3) Some friends from another country visited mid-week, and we were able to take them on a tour of the city including many of the typical tourist activities. This wouldn't have been possible had the boys been in school, and it was really interesting to hear them describing certain things about the city and the things they enjoy much. I suppose this was a form of 'narration' in some respects, as sometimes you don't realise what a child has absorbed until you hear them teaching it to others!

4) We went to Yorkshire, hiked across moorland and enjoyed both watching and riding on the steam trains. It was fabulous to see the excitement of the boys at seeing the workings of the engines, the great clouds of steam, being allowed to climb up into the engine compartment with the driver, watching them fill the tank with water etc. We spent a whole day around the railways, and because there were not so many children around, the boys were really able to make the most of the opportunities to see and explore much.
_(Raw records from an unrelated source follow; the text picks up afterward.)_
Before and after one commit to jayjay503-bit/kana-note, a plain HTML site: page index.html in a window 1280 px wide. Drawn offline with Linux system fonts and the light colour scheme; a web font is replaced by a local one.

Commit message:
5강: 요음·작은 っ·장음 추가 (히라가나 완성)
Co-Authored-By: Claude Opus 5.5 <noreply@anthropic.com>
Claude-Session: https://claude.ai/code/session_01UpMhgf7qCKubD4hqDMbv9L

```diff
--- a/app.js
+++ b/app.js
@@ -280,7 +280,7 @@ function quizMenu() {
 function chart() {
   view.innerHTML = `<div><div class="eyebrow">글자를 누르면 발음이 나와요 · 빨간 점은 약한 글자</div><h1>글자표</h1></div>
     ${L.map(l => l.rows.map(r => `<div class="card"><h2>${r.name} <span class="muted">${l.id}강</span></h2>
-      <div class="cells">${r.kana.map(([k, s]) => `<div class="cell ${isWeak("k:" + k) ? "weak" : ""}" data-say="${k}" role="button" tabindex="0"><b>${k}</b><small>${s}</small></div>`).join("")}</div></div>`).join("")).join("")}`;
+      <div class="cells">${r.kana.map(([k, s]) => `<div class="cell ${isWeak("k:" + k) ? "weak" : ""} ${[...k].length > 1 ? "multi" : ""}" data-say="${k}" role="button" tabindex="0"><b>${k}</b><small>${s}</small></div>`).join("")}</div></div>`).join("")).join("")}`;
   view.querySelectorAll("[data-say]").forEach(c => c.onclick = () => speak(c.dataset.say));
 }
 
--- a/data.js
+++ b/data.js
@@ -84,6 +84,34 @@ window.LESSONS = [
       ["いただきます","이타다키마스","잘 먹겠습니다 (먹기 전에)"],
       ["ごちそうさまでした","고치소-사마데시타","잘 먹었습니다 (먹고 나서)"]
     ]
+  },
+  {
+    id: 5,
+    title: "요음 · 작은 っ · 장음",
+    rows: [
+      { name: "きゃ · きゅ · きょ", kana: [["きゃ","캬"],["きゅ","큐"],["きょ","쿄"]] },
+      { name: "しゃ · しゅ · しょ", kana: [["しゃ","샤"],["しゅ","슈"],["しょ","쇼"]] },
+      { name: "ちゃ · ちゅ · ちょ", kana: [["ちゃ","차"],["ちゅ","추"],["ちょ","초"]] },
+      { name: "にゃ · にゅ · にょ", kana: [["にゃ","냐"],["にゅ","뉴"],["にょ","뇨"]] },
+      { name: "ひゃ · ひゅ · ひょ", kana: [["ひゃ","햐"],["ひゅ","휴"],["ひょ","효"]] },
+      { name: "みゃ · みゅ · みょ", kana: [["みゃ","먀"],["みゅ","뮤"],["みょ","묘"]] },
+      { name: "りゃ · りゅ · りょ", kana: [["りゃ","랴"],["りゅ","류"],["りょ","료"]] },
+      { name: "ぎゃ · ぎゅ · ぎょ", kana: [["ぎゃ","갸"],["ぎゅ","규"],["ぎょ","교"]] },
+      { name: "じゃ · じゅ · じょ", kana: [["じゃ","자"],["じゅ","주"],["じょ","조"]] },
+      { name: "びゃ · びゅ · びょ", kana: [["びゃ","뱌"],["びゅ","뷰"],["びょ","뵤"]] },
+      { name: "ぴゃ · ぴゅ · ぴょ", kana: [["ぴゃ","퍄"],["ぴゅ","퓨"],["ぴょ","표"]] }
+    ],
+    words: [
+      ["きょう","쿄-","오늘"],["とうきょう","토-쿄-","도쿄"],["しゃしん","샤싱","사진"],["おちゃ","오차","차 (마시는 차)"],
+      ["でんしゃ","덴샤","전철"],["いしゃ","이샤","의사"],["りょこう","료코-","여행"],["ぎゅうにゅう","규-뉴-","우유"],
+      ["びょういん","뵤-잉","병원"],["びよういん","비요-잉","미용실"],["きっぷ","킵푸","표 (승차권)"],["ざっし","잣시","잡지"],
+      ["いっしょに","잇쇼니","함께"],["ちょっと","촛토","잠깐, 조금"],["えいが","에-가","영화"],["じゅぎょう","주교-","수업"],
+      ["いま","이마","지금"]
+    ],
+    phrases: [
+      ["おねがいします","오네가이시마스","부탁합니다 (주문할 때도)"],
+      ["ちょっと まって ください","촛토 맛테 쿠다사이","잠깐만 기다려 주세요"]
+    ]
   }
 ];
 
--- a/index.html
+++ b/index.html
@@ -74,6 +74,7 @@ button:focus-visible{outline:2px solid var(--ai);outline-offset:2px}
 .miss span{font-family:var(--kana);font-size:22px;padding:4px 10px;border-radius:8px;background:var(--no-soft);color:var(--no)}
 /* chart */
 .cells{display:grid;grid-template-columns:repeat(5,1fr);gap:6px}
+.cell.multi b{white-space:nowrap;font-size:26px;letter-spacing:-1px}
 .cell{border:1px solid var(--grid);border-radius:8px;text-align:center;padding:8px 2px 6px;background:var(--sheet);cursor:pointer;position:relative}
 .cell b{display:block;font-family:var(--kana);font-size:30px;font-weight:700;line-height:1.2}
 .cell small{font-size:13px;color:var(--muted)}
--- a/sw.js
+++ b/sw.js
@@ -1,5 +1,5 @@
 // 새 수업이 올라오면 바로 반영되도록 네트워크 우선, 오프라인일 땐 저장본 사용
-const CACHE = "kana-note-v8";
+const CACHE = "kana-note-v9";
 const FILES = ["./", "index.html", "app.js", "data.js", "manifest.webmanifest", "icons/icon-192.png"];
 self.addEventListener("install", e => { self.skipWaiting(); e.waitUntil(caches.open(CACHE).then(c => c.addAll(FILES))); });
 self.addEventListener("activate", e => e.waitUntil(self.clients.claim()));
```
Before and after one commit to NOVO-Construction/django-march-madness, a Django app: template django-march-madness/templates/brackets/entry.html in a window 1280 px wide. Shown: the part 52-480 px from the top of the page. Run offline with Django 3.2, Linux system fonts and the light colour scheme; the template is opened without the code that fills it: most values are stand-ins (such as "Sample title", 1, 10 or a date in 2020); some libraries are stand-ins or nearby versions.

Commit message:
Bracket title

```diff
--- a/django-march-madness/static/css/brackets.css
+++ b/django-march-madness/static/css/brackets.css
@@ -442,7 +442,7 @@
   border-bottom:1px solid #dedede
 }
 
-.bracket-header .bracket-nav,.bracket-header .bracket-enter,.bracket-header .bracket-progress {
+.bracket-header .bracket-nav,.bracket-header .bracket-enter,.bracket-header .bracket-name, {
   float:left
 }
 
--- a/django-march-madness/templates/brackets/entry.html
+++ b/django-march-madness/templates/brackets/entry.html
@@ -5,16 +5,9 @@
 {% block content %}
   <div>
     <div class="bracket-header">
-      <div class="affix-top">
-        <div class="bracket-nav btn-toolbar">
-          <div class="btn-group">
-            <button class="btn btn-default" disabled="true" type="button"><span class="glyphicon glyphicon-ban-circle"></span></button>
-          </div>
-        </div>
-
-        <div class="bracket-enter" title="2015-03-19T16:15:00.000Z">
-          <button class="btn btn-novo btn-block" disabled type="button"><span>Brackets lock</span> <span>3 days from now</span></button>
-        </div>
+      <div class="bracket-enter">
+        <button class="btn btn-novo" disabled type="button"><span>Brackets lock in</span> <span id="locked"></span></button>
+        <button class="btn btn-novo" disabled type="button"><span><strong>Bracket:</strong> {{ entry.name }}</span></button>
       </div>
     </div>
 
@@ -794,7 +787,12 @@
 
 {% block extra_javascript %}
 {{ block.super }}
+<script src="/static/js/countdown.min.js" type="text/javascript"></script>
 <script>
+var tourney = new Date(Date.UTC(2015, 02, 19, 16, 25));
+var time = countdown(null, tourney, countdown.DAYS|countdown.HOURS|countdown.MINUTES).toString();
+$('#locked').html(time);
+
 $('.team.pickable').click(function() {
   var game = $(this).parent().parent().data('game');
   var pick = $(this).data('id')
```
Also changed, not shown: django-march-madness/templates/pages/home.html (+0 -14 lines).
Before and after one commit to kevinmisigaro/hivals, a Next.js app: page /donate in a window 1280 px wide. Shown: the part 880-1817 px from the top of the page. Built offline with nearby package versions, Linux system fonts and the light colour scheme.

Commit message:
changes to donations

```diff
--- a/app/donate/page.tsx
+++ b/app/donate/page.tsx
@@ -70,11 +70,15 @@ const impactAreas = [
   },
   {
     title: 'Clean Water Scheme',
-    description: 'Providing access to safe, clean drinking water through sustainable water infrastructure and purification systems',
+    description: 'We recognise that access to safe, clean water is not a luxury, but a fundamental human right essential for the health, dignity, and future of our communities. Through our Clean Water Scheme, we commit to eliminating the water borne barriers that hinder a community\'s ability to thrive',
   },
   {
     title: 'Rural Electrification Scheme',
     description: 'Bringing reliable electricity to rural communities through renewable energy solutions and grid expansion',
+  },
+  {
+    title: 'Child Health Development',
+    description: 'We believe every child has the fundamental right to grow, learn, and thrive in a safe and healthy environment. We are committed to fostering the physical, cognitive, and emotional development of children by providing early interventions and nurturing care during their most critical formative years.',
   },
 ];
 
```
5) During our trip to Yorkshire, we visited a Baptist Church. It brought great refreshment and encouragement and my five year old was keen to come for the evening service (it was his first time of coming to evening church, as where we currently attend does not have an evening service). It was such a wonderful encouragement to sit with my son hearing the Word of God and worshipping together, and it was a delight to see his hunger for these things. An added encouragement was some teaching on the Sabbath, which was much in keeping with my understanding of things; I think God put that there, just to specifically encourage us on that point. 

6) Planning for the future, we now know that we will move back to East Africa next year, for several years. It is great to consider how our education will continue to build on what we are already doing, and to feel confident that by home educating, we can keep this area of their lives relatively stable in the face of much change. Partly because we know we will be moving on, we are keen to make the most of the opportunities which are so abundant in the UK – libraries, museums, art galleries, exhibitions, festivals, sports lessons etc. I think when you live between two very different worlds as we have done, and will continue to do, the glass is always ‘half-full’ as we embrace the unique opportunities that exist where we currently are.


7) Dressing up. This is something a little unexpected for me since we never did it as children, but I’ve been astonished to see how the boys get ‘into character’ with costumes, and start to act out things they have read about in their books. At Christmas, we had built a giant castle in the living room, out of the three-ply cardboard box that the electric piano arrived in. We had several fun lessons making shields and armour, and then they boys would often act out the roles of king and visitor, of attacker and defender (and yes, occasionally got a little rough at times). This week, one of the boys dressed up as Henry the 8th in the art gallery, and rather than bouncing off the ceiling as he normally does, he was very stately and regal for about an hour. He was particularly thrilled to be allowed up to see the painting of Henry the 8th whilst in his costume, and also told other visitors to the gallery all about what he was doing (quite factually correct). The only downside was that the only costume that fit my 5 year old was a dragon costume, and after having crawled around the art gallery, the dragon then ate King Henry. History has been rewritten it would seem… But in seriousness, I’m going to put together a ‘dressing up’ box before our next big move.

It's been a busy time lately, with big decisions being made - this is why I have written less in depth here. But I was keen to share an assortment of encouragements to remind you of the benefits of a method of education which can be tailored to the needs of your family and to each individual child.